Eagle Scout Project, July 29-30, 2021

Boy Scout Troop 654 of Hermiston, Oregon, was instrumental in placing more T-Rails on the Oregon Trail in eastern Oregon on July 29-30, 2021.

Learn more about this project, accomplished under the leadership of Eagle Scout Andrew Goller with the assistance of NW Chapter OCTA members.


Explore the Cowlitz Trail

Shortly after Ezra Meeker completed his ambitious 1906 expedition to preserve the Old Oregon Trail the Daughters of the American Revolution approved a proposal to honor the memory of Oregon Trail pioneers in Washington State. The Sons of the American Revolution give support to DAR’s program.

Explore the Naches Pass

The Naches Trail crosses the Cascade Range through Naches Pass, roughly from today’s Bonney Lake in the west to Yakima in the east. Later the name was applied to the route from Walla Walla to Steilacoom, as an extension of the Oregon Trail.

National Historic Oregon Trail Interpretive Center, Baker City, Oregon

Next Memorial Day weekend, 2022, will be the 30th anniversary of the National Historic Oregon Trail Interpretive Center’s grand opening, held in May 1992.

The Hells Canyon Journal of Halfway, Oregon, printed a series of articles in October, November, and December 2021 about the center’s history.

First article features Dave and Joyce Hunsaker, who were instrumental in the planning, construction, grand opening, and operation of the interpretive center.

Second article describes Dave Hunsaker’s involvement with the planning, design, research, and installation of the center’s interpretive exhibits.

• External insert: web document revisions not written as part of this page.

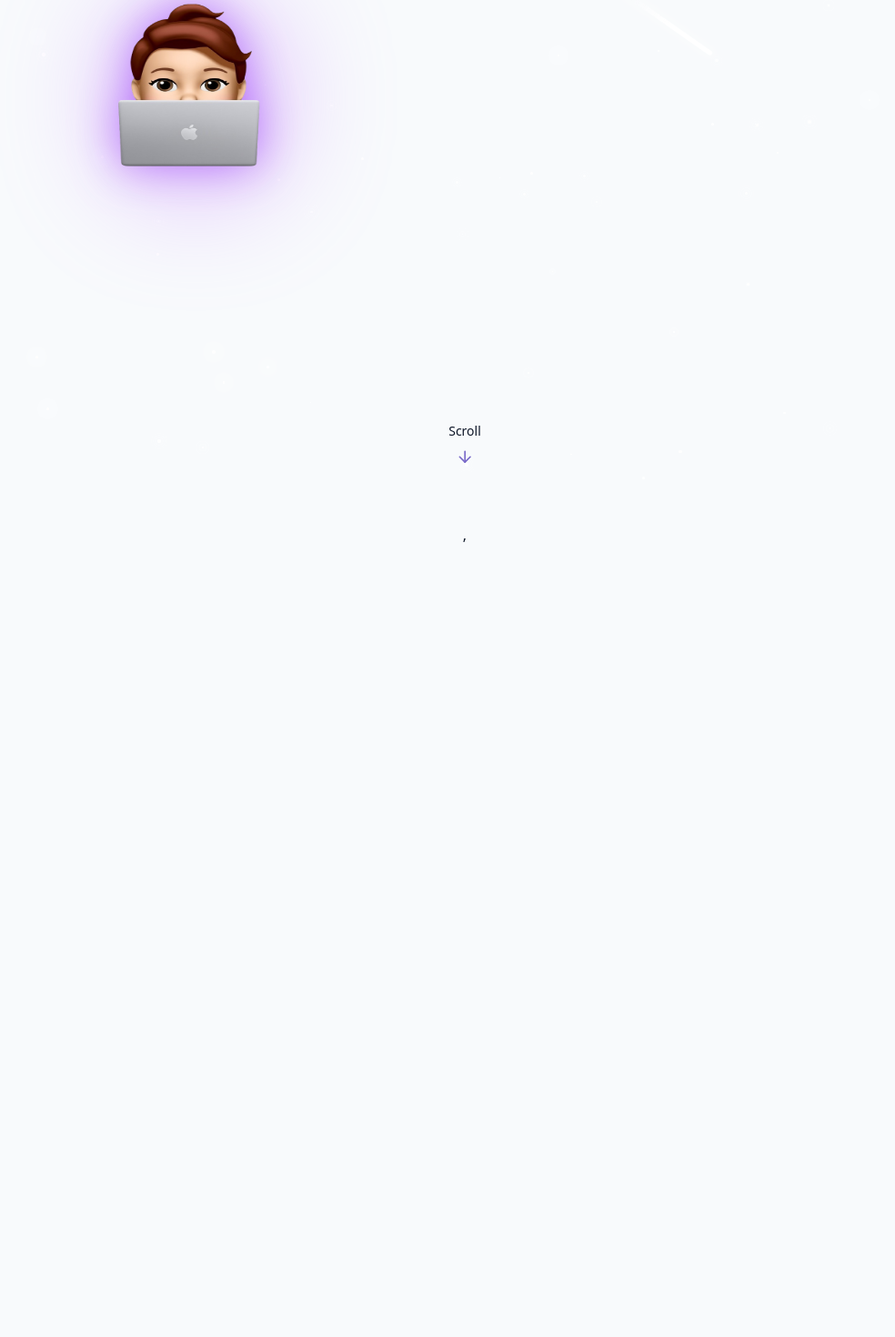
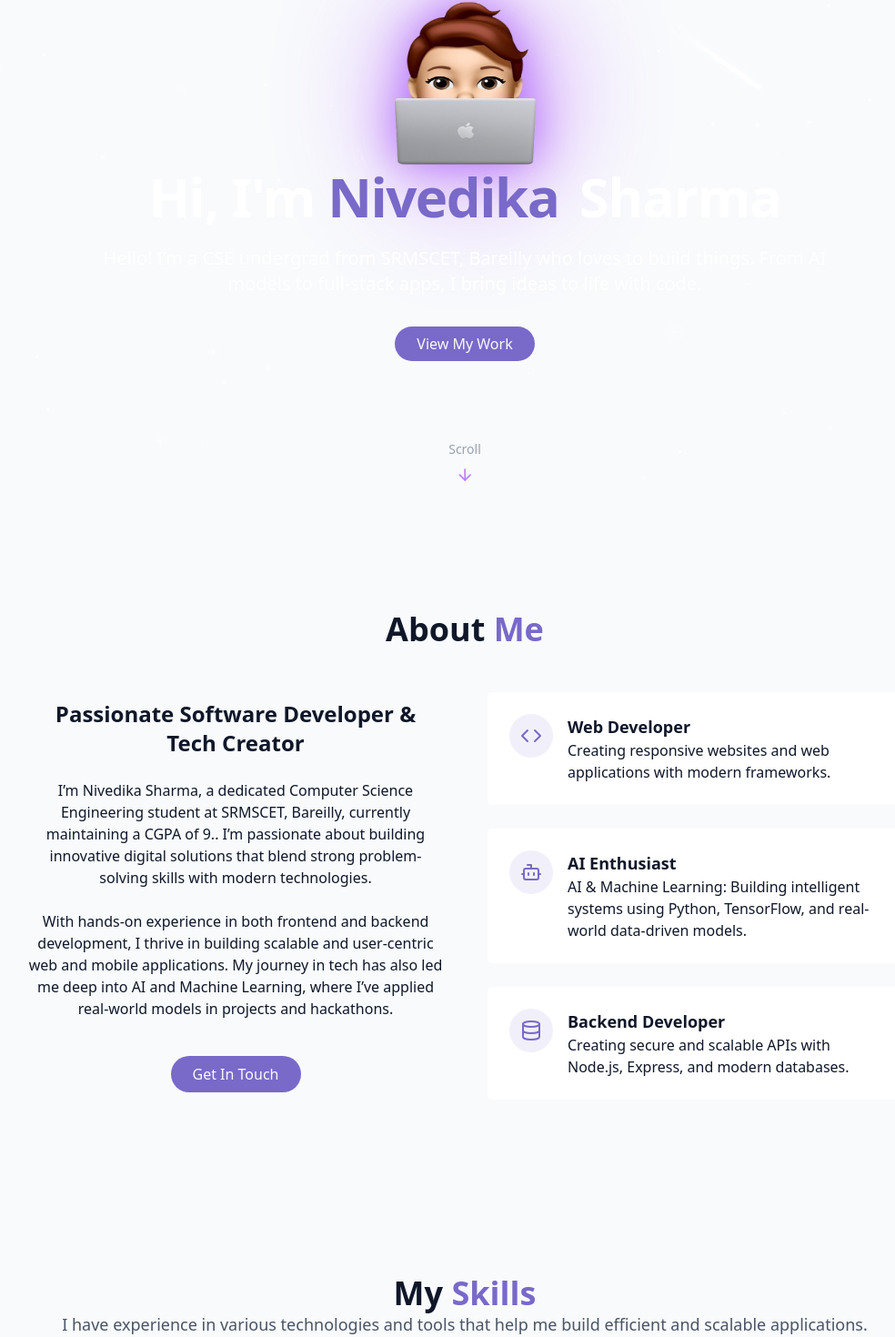
Before and after one commit to Nivedika-sharma/portfolio, a React (Vite) app: page / in a window 1280 px wide. Shown: the part 254-1724 px from the top of the page at 91% size, without its empty margins (129-1113 px from the left). Before the commit the page ends 854 px from the top, so only its background shows below. Built offline with nearby package versions, Linux system fonts and the light colour scheme.

Commit message:
skill section

```diff
--- a/src/App.jsx
+++ b/src/App.jsx
@@ -3,8 +3,10 @@ import { Routes, Route } from 'react-router-dom';
 
 import Navbar from './components/Navbar.jsx';
 import Home from './components/Home.jsx';
+import  { AboutSection } from './components/About.jsx';
 import { StarBackGround } from './components/StarBackGround.jsx';
 import { ThemeToggle } from './components/ThemeToggle.jsx';
+import { SkillSection } from './components/SkillSection.jsx';
 
 const App = () => {
   return (
@@ -19,6 +21,10 @@ const App = () => {
       {/* Main Content */}
       <main>
         <Home/>
+        <AboutSection/>
+        <SkillSection />
+        {/* Add more sections as needed */}
+
 
       </main>
 
--- /dev/null
+++ b/src/components/About.jsx
@@ -0,0 +1,96 @@
+import { Database, Code,Bot  } from "lucide-react";
+
+export const AboutSection = () => {
+  return (
+    <section id="about" className="py-24 px-4 relative">
+      {" "}
+      <div className="container mx-auto max-w-5xl">
+        <h2 className="text-3xl md:text-4xl font-bold mb-12 text-center">
+          About <span className="text-primary"> Me</span>
+        </h2>
+
+        <div className="grid grid-cols-1 md:grid-cols-2 gap-12 items-center">
+          <div className="space-y-6">
+            <h3 className="text-2xl font-semibold">
+              Passionate Software Developer & Tech Creator
+            </h3>
+
+            <p className="text-muted-foreground">
+              I’m Nivedika Sharma, a dedicated Computer Science Engineering
+              student at SRMSCET, Bareilly, currently maintaining a CGPA of 9..
+              I’m passionate about building innovative digital solutions that
+              blend strong problem-solving skills with modern technologies.
+            </p>
+
+            <p className="text-muted-foreground">
+              With hands-on experience in both frontend and backend development,
+              I thrive in building scalable and user-centric web and mobile
+              applications. My journey in tech has also led me deep into AI and
+              Machine Learning, where I’ve applied real-world models in projects
+              and hackathons.
+            </p>
+
+            <div className="flex flex-col sm:flex-row gap-4 pt-4 justify-center">
+              <a href="#contact" className="cosmic-button">
+                {" "}
+                Get In Touch
+              </a>
+
+              {/* <a
+                href=""
+                className="px-6 py-2 rounded-full border border-primary text-primary hover:bg-primary/10 transition-colors duration-300"
+              >
+                Download CV
+              </a> */}
+            </div>
+          </div>
+
+          <div className="grid grid-cols-1 gap-6">
+            <div className="gradient-border p-6 card-hover">
+              <div className="flex items-start gap-4">
+                <div className="p-3 rounded-full bg-primary/10">
+                  <Code className="h-6 w-6 text-primary" />
+                </div>
+                <div className="text-left">
+                  <h4 className="font-semibold text-lg">Web Developer</h4>
+                  <p className="text-muted-foreground">
+                    Creating responsive websites and web applications with
+                    modern frameworks.
+                  </p>
+                </div>
+              </div>
+            </div>
+            <div className="gradient-border p-6 card-hover">
+              <div className="flex items-start gap-4">
+                <div className="p-3 rounded-full bg-primary/10">
+                  <Bot className="h-6 w-6 text-primary" />
+                </div>
+                <div className="text-left">
+                  <h4 className="font-semibold text-lg">AI Enthusiast</h4>
+                  <p className="text-muted-foreground">
+                   AI & Machine Learning: Building intelligent systems using Python, TensorFlow, and real-world data-driven models.
+
+                  </p>
+                </div>
+              </div>
+            </div>
+            <div className="gradient-border p-6 card-hover">
+              <div className="flex items-start gap-4">
+                <div className="p-3 rounded-full bg-primary/10">
+                  <Database className="h-6 w-6 text-primary" />
+                </div>
+
+                <div className="text-left">
+                  <h4 className="font-semibold text-lg">Backend Developer</h4>
+                  <p className="text-muted-foreground">
+                    Creating secure and scalable APIs with Node.js, Express, and modern databases.
+                  </p>
+                </div>
+              </div>
+            </div>
+          </div>
+        </div>
+      </div>
+    </section>
+  );
+};
--- a/src/components/Home.jsx
+++ b/src/components/Home.jsx
@@ -1,29 +1,62 @@
 import { ArrowDown } from "lucide-react";
 import avatar from "../assets/avatar.png";
+
 const Home = () => {
   return (
-    <section id="home" className="flex flex-col mx-auto justify-center h-screen ">
+    <section id="home" className="flex flex-col justify-center items-center h-screen  text-white relative overflow-hidden px-20">
 
-      <div className="flex flex-col items-left text-left">
+      {/* Avatar & Glowing Effect */}
+      {/* Intro Text */}
+      <div className="relative  mt-10">
         {/* Glowing circle background */}
-        <div className="relative left-64 bottom-20">
-          <div className="absolute inset-0 rounded-full w-44 h-52 bg-purple-400 blur-3xl opacity-50 z-0"></div>
+        <div className="absolute  inset-0 w-44 h-52 bg-purple-500 blur-3xl opacity-50 rounded-full z-0" />
         <img
           src={avatar}
           alt="Avatar"
-            className="relative  w-40 h-46 z-10 drop-shadow-[0_0_25px_rgba(168,85,247,0.8)]"
+          className="relative w-40 h-46 z-10 drop-shadow-[0_0_25px_rgba(168,85,247,0.8)]"
         />
+      </div>
+      <div className="container max-w-4xl mx-auto text-center z-10">
+        <div className="space-y-6">
+          <h1 className="text-4xl md:text-6xl font-bold tracking-tight">
+            <span className="opacity-0 animate-fade-in"> Hi, I'm</span>
+            <span className="text-primary opacity-0 animate-fade-in-delay-1">
+              {" "}
+              Nivedika
+            </span>
+            <span className="text-gradient ml-2 opacity-0 animate-fade-in-delay-2">
+              {" "}
+              Sharma
+            </span>
+          </h1>
 
+          <p className="text-lg md:text-xl text-muted-foreground max-2-2xl mx-auto opacity-0 animate-fade-in-delay-3">
+           Hello! I’m a CSE undergrad from SRMSCET, Bareilly who loves to build things.
+           From AI models to full-stack apps, I bring ideas to life with code.
+          </p>
+
+          <div className="pt-4 opacity-0 animate-fade-in-delay-4">
+            <a href="#projects" className="cosmic-button">
+              View My Work
+            </a>
+          </div>
+        </div>
       </div>
 
-        </div>
+
+
+
+
+
+
+
+      {/* Scroll Indicator */}
       <div className="absolute bottom-8 left-1/2 transform -translate-x-1/2 flex flex-col items-center animate-bounce">
-        <span className="text-sm text-muted-foreground mb-2"> Scroll </span>
-        <ArrowDown className="h-5 w-5 text-primary" />
+        <span className="text-sm text-gray-400 mb-2">Scroll</span>
+        <ArrowDown className="h-5 w-5 text-purple-400" />
       </div>
 
     </section>
-
   );
 };
 
--- /dev/null
+++ b/src/components/SkillSection.jsx
@@ -0,0 +1,26 @@
+import React from 'react'
+import { useNavigate } from 'react-router-dom';
+import Skills from '../assets/Skills.png';
+
+export const SkillSection = () => {
+  return (
+
+        <section id="about" className="py-24 px-4 relative">
+      {" "}
+      <div className="container mx-auto max-w-5xl">
+        <h2 className="text-3xl md:text-4xl font-bold  text-center">
+          My <span className="text-primary"> Skills</span>
+        </h2>
+
+            <p className="text-lg text-gray-600">
+                I have experience in various technologies and tools that help me build efficient and scalable applications.
+            </p>
+        <img src={Skills} alt="Skills" className="w-full pt-18 h-[60%]" />
+        <div className="text-center mt-8">
+
+        </div>
+      </div>
+        </section>
+
+  )
+}
```
Also changed, not shown: src/assets/Skills.png (added). Lines whose indentation alone changed are shown as unchanged.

Third article describes the grass roots efforts of local Baker City resident Chuck Rouse and others to obtain funding for the interpretive center. (Second page of this article.)

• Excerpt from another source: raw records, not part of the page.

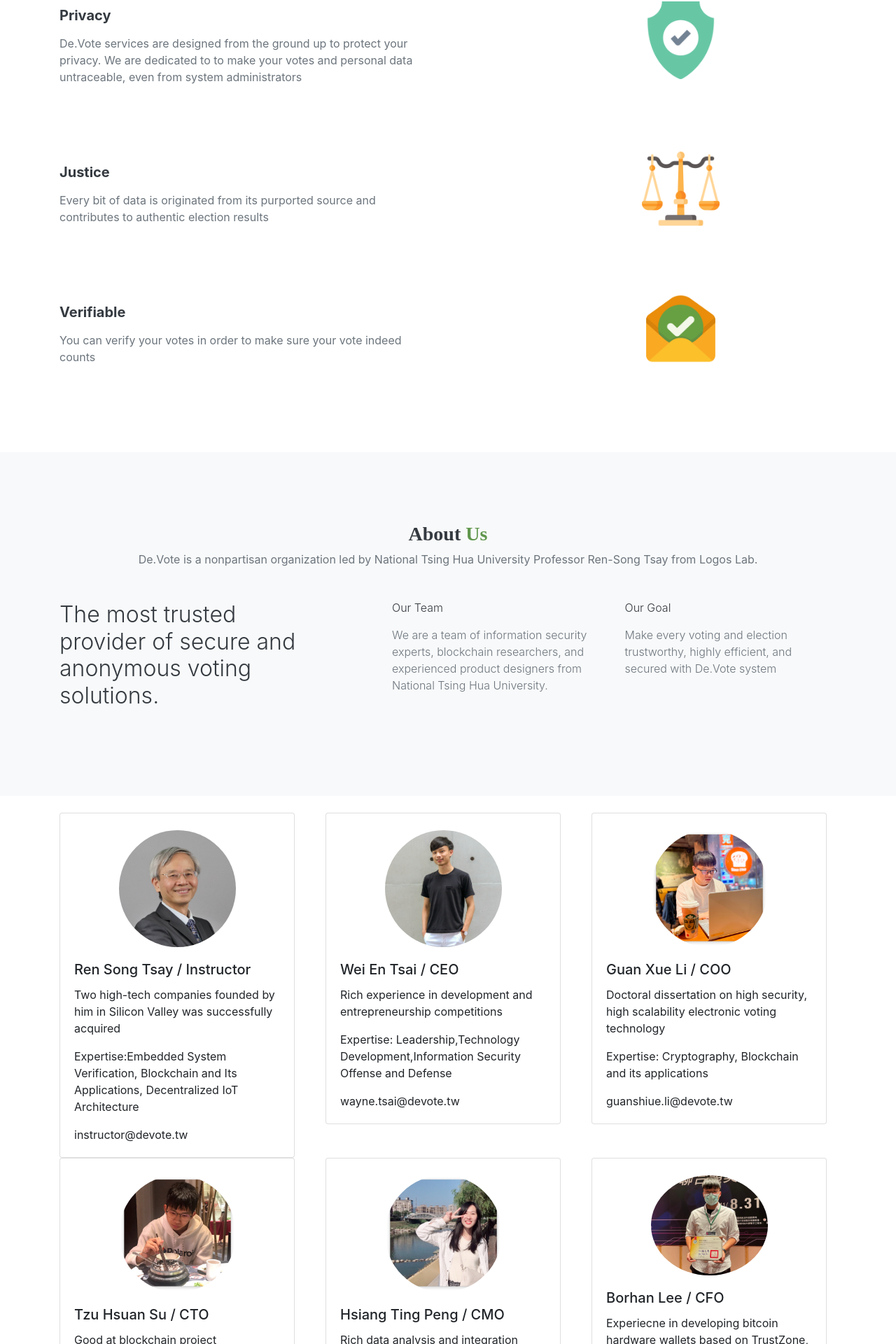
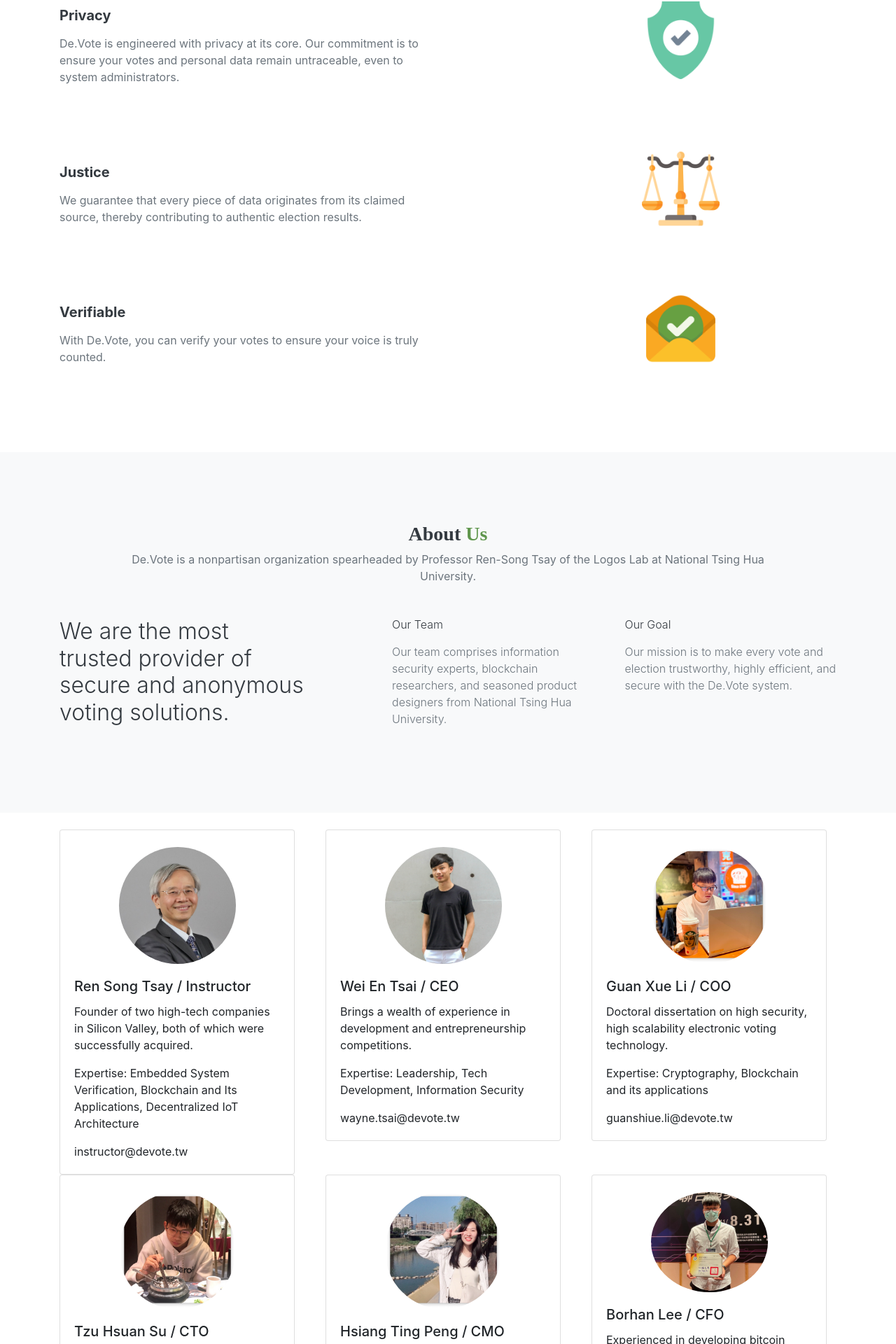
Before and after one commit to De-Vote/Landing-Page, a Next.js app: page / in a window 1280 px wide. Shown: the part 831-2751 px from the top of the page at 70% size. Built offline with nearby package versions, Linux system fonts and the light colour scheme; some icons are missing.

Commit message:
update Layout.js, landing_page_index.json and landing_page_index.json

```diff
--- a/components/Layout.js
+++ b/components/Layout.js
@@ -5,7 +5,7 @@ const Layout = (props) => {
   return (
     <div>
       <Head>
-        <title>De.Vote</title>
+        <title>De.Vote 塊區投科技股份有限公司</title>
         <meta charSet="UTF-8" />
         <meta name="viewport" content="width=device-width, initial-scale=1.0" />
         <meta httpEquiv="X-UA-Compatible" content="ie=edge" />
--- a/public/locales/en/landing_page_index.json
+++ b/public/locales/en/landing_page_index.json
@@ -1,50 +1,85 @@
 {
-    "hero":{
-        "title":["A Decentralized Voting System for a better world"],
-        "description": "A blockchain-based decentralized-voting system with patented TrustZone-backed trusted computing technology"
+    "hero": {
+      "title": ["A Decentralized Voting System for a Better World"],
+      "description": "Introducing a blockchain-based, decentralized voting system, fortified by our patented TrustZone-backed trusted computing technology."
     },
-    "feature":[
+    "feature": [
       {
-            "id":1,
-            "img":"/privacy.png",
-            "title":"Privacy",
-            "desc": "De.Vote services are designed from the ground up to protect your privacy. We are dedicated to to make your votes and personal data untraceable, even from system administrators"
+        "id": 1,
+        "img": "/privacy.png",
+        "title": "Privacy",
+        "desc": "De.Vote is engineered with privacy at its core. Our commitment is to ensure your votes and personal data remain untraceable, even to system administrators."
       },
       {
-            "id":2,
-            "img":"/justice.png",
-            "title":"Justice",
-            "desc": "Every bit of data is originated from its purported source and contributes to authentic election results"
+        "id": 2,
+        "img": "/justice.png",
+        "title": "Justice",
+        "desc": "We guarantee that every piece of data originates from its claimed source, thereby contributing to authentic election results."
       },
       {
-            "id":3,
-            "img":"/verify.png",
-            "title":"Verifiable",
-            "desc": "You can verify your votes in order to make sure your vote indeed counts"
+        "id": 3,
+        "img": "/verify.png",
+        "title": "Verifiable",
+        "desc": "With De.Vote, you can verify your votes to ensure your voice is truly counted."
       }
     ],
-    "about":{
-        "intro":"De.Vote is a nonpartisan organization led by National Tsing Hua University Professor Ren-Song Tsay from Logos Lab.",
-        "left": "The most trusted provider of secure and anonymous voting solutions.",
-        "middle":{
-            "title":"Our Team",
-            "content": "We are a team of information security experts, blockchain researchers, and experienced product designers from National Tsing Hua University."
+    "about": {
+      "intro": "De.Vote is a nonpartisan organization spearheaded by Professor Ren-Song Tsay of the Logos Lab at National Tsing Hua University.",
+      "left": "We are the most trusted provider of secure and anonymous voting solutions.",
+      "middle": {
+        "title": "Our Team",
+        "content": "Our team comprises information security experts, blockchain researchers, and seasoned product designers from National Tsing Hua University."
       },
-        "right":{
-            "title":"Our Goal",
-            "content": "Make every voting and election trustworthy, highly efficient, and secured with De.Vote system"
+      "right": {
+        "title": "Our Goal",
+        "content": "Our mission is to make every vote and election trustworthy, highly efficient, and secure with the De.Vote system."
       },
-        "members":{
-            "row1":[
-                {"name":"Ren Song Tsay / Instructor","role":"Two high-tech companies founded by him in Silicon Valley was successfully acquired","specialty":"Expertise:Embedded System Verification, Blockchain and Its Applications, Decentralized IoT Architecture","mail":"instructor@devote.tw","src":"/images/song.jpg"},
-                {"name":"Wei En Tsai / CEO","role":"Rich experience in development and entrepreneurship competitions","specialty":"Expertise: Leadership,Technology Development,Information Security Offense and Defense","mail":"wayne.tsai@devote.tw","src":"/images/tsai.JPG"},
-                {"name":"Guan Xue Li / COO","role":"Doctoral dissertation on high security, high scalability electronic voting technology","specialty":"Expertise: Cryptography, Blockchain and its applications","mail":"guanshiue.li@devote.tw","src":"/images/lee.png"}
-
+      "members": {
+        "row1": [
+          {
+            "name": "Ren Song Tsay / Instructor",
+            "role": "Founder of two high-tech companies in Silicon Valley, both of which were successfully acquired.",
+            "specialty": "Expertise: Embedded System Verification, Blockchain and Its Applications, Decentralized IoT Architecture",
+            "mail": "instructor@devote.tw",
+            "src": "/images/song.jpg"
+          },
+          {
+            "name": "Wei En Tsai / CEO",
+            "role": "Brings a wealth of experience in development and entrepreneurship competitions.",
+            "specialty": "Expertise: Leadership, Tech Development, Information Security",
+            "mail": "wayne.tsai@devote.tw",
+            "src": "/images/tsai.JPG"
+          },
+          {
+            "name": "Guan Xue Li / COO",
+            "role": "Doctoral dissertation on high security, high scalability electronic voting technology.",
+            "specialty": "Expertise: Cryptography, Blockchain and its applications",
+            "mail": "guanshiue.li@devote.tw",
+            "src": "/images/lee.png"
+          }
         ],
-            "row2":[
-                {"name":"Tzu Hsuan Su / CTO","role":"Good at blockchain project development, scalable system architecture design","specialty":"Expertise: large-scale system design, blockchain technology development","mail":"vincent.su@devote.tw","src":"/images/su.png"},
-                {"name":"Hsiang Ting Peng / CMO","role":"Rich data analysis and integration capabilities","specialty":"Expertise: information security information collection and analysis, project management","mail":"ht.peng@devote.tw","src":"/images/pon.png"},
-                {"name":"Borhan Lee / CFO","role":"Experiecne in developing bitcoin hardware wallets based on TrustZone, familiar with blockchain and security issues","specialty":"Expertise: Program Development, TrustZone Security Chip Development","mail":"borhan.lee@devote.tw","src":"/images/borhan.jpg"}
+        "row2": [
+          {
+            "name": "Tzu Hsuan Su / CTO",
+            "role": "Specializes in blockchain project development and scalable system architecture design.",
+            "specialty": "Expertise: Large-scale system design, blockchain technology development",
+            "mail": "vincent.su@devote.tw",
+            "src": "/images/su.png"
+          },
+          {
+            "name": "Hsiang Ting Peng / CMO",
+            "role": "Possesses rich capabilities in data analysis and integration.",
+            "specialty": "Expertise: Information security information collection and analysis, project management",
+            "mail": "ht.peng@devote.tw",
+            "src": "/images/pon.png"
+          },
+          {
+            "name": "Borhan Lee / CFO",
+            "role": "Experienced in developing bitcoin hardware wallets based on TrustZone, with a deep understanding of blockchain and security issues.",
+            "specialty": "Expertise: Program Development, TrustZone Security Chip Development",
+            "mail": "borhan.lee@devote.tw",
+            "src": "/images/borhan.jpg"
+          }
         ]
       }
     }
```
Also changed, not shown: public/locales/zh_hant/landing_page_index.json (+70 -35 lines). Lines whose indentation alone changed are shown as unchanged.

Fourth article focuses on Joyce Hunsaker and “Fanny,” a fictional interpretive character at the National Historic Oregon Trail Interpretive Center.

Fifth article features Cammy Warner and the Trail Tenders, established in 1989 in partnership with the National Historic Oregon Trail Interpretive Center.


*Note: You may need to download these PDFs to rotate the view for readability.


Below is a list of OCTA Northwest members holding elected and appointed positions with the chapter. Additional information is available in the link below.

  • President:  Sallie Riehl (1/22-12/23)
  • Vice President:  Vacant
  • Secretary: Jenny Miller (1/22-12/23)
  • Treasurer: Glenn Harrison (1/22-12/23)
  • Director: Dave Welch (1/20-12/22)
  • Director: Polly Jackson (1/21-2/23)
  • Director: John “Andy” Anderson (1/22-12/24)


2021 Chapter Leadership and Contact Info



Issues Related to the Trails in the Northwest

This section will address current issues of importance to the Northwest Chapter. Of immediate concern is the proposed transmission line from Boardman to Hemingway. This line will severely impact the Oregon Trail

NW Chapter Newsletter

Northwest Trails is the newsletter for the Northwest Chapter. It is published quarterly (January, April, July, October) in electronic and print versions.

Northwest Chapter Policies and Guidelines

This section provides by-laws, policies, guidelines, and other governing information for the chapter.

Richard & Trudy Ackerman Meritorious Achievement Award

Since 2000, the National Historic Oregon Trail Interpretive Center has honored individuals that have made significant contributions to trail history.